For this exercise, please find the lines in the entries that include the word "https" and copy them.

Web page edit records
"""
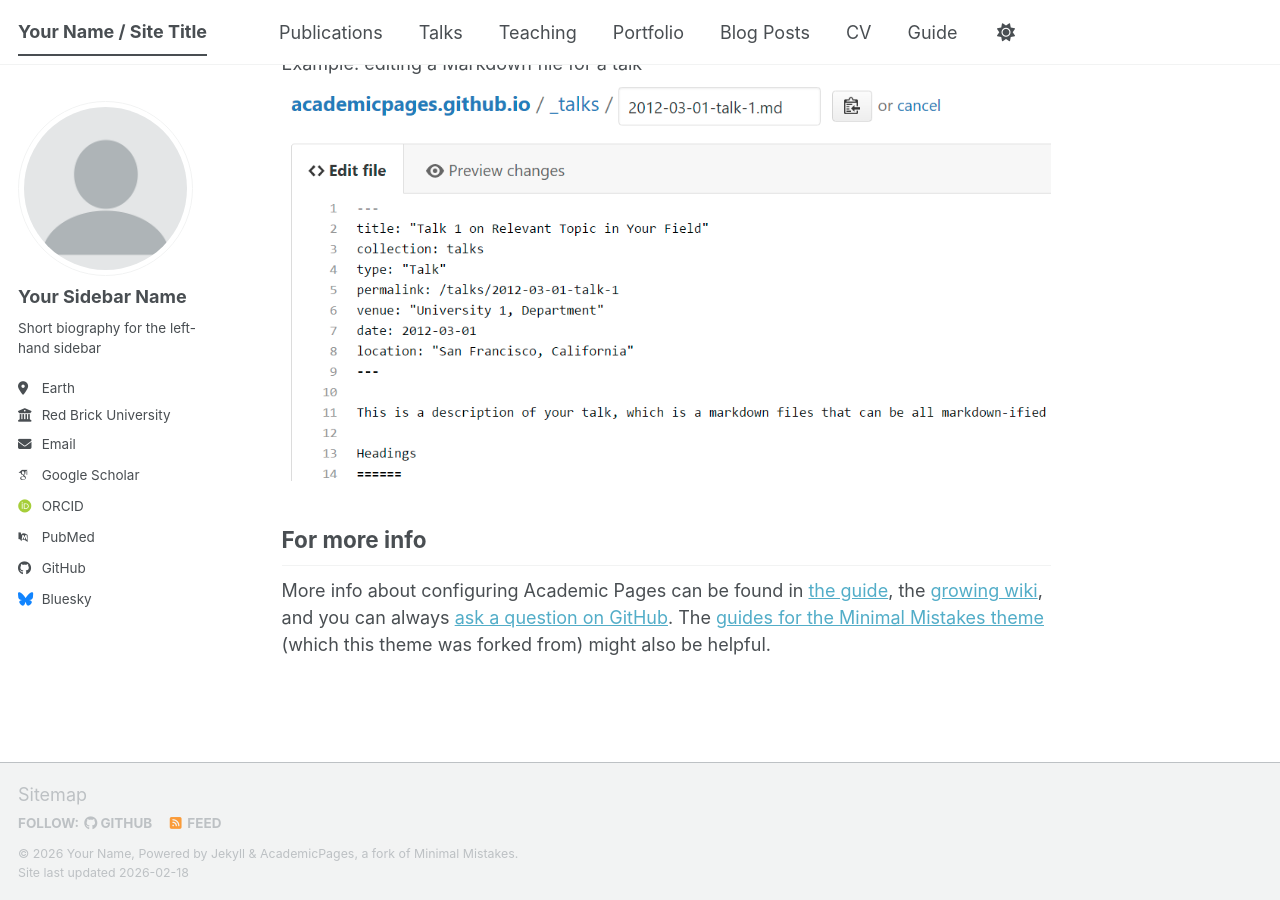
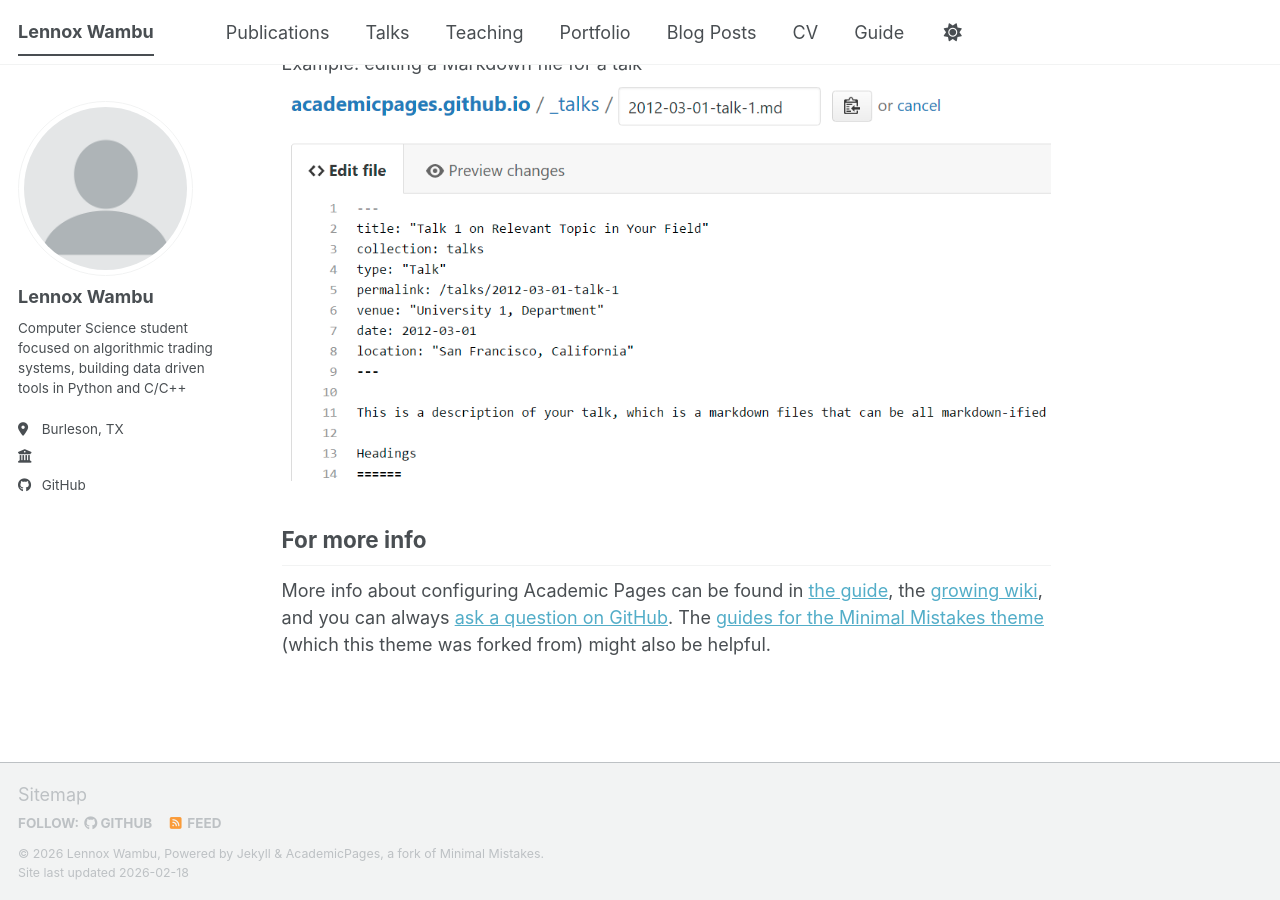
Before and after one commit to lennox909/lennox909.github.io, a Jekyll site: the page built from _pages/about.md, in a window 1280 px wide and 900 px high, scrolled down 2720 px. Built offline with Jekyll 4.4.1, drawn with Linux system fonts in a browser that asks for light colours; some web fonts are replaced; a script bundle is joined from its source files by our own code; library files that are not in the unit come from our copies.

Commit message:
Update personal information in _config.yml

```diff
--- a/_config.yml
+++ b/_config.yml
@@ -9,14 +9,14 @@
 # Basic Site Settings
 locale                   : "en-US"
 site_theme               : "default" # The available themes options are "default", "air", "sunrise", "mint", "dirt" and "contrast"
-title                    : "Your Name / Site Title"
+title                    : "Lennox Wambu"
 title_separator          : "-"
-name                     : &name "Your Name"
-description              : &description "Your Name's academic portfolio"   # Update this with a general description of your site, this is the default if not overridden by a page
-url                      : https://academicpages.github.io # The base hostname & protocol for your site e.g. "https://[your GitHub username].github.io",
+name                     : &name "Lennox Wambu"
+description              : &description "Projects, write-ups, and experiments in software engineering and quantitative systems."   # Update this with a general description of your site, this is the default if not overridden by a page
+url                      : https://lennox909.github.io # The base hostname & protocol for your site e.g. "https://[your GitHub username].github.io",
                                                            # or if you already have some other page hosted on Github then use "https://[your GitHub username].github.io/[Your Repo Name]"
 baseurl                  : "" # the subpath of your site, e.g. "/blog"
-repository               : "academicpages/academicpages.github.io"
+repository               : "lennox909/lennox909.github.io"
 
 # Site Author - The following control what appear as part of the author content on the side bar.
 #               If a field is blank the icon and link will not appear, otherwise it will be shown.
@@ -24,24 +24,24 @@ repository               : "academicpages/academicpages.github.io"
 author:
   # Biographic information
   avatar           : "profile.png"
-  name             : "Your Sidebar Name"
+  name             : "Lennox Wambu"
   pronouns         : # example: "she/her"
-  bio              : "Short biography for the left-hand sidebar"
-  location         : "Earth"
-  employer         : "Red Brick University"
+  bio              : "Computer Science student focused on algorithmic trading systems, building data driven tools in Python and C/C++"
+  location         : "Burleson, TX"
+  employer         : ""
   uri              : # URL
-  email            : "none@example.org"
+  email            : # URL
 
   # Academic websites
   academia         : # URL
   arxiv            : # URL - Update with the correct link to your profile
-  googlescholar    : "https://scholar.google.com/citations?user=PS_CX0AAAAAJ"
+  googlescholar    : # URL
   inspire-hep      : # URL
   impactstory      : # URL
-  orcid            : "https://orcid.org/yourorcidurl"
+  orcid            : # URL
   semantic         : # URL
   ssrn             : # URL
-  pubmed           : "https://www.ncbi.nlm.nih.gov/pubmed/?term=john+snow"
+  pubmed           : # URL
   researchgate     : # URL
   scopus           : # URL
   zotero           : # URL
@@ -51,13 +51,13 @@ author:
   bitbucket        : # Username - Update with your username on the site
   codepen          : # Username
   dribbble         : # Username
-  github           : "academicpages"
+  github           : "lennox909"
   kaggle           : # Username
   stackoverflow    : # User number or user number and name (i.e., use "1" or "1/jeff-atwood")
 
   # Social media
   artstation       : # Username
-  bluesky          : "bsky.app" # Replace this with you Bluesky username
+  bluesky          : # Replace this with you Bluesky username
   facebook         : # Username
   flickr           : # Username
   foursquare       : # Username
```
"""
◆ **Task solution**:
-url                      : https://academicpages.github.io # The base hostname & protocol for your site e.g. "https://[your GitHub username].github.io",
+url                      : https://lennox909.github.io # The base hostname & protocol for your site e.g. "https://[your GitHub username].github.io",
                                                            # or if you already have some other page hosted on Github then use "https://[your GitHub username].github.io/[Your Repo Name]"
-  googlescholar    : "https://scholar.google.com/citations?user=PS_CX0AAAAAJ"
-  orcid            : "https://orcid.org/yourorcidurl"
-  pubmed           : "https://www.ncbi.nlm.nih.gov/pubmed/?term=john+snow"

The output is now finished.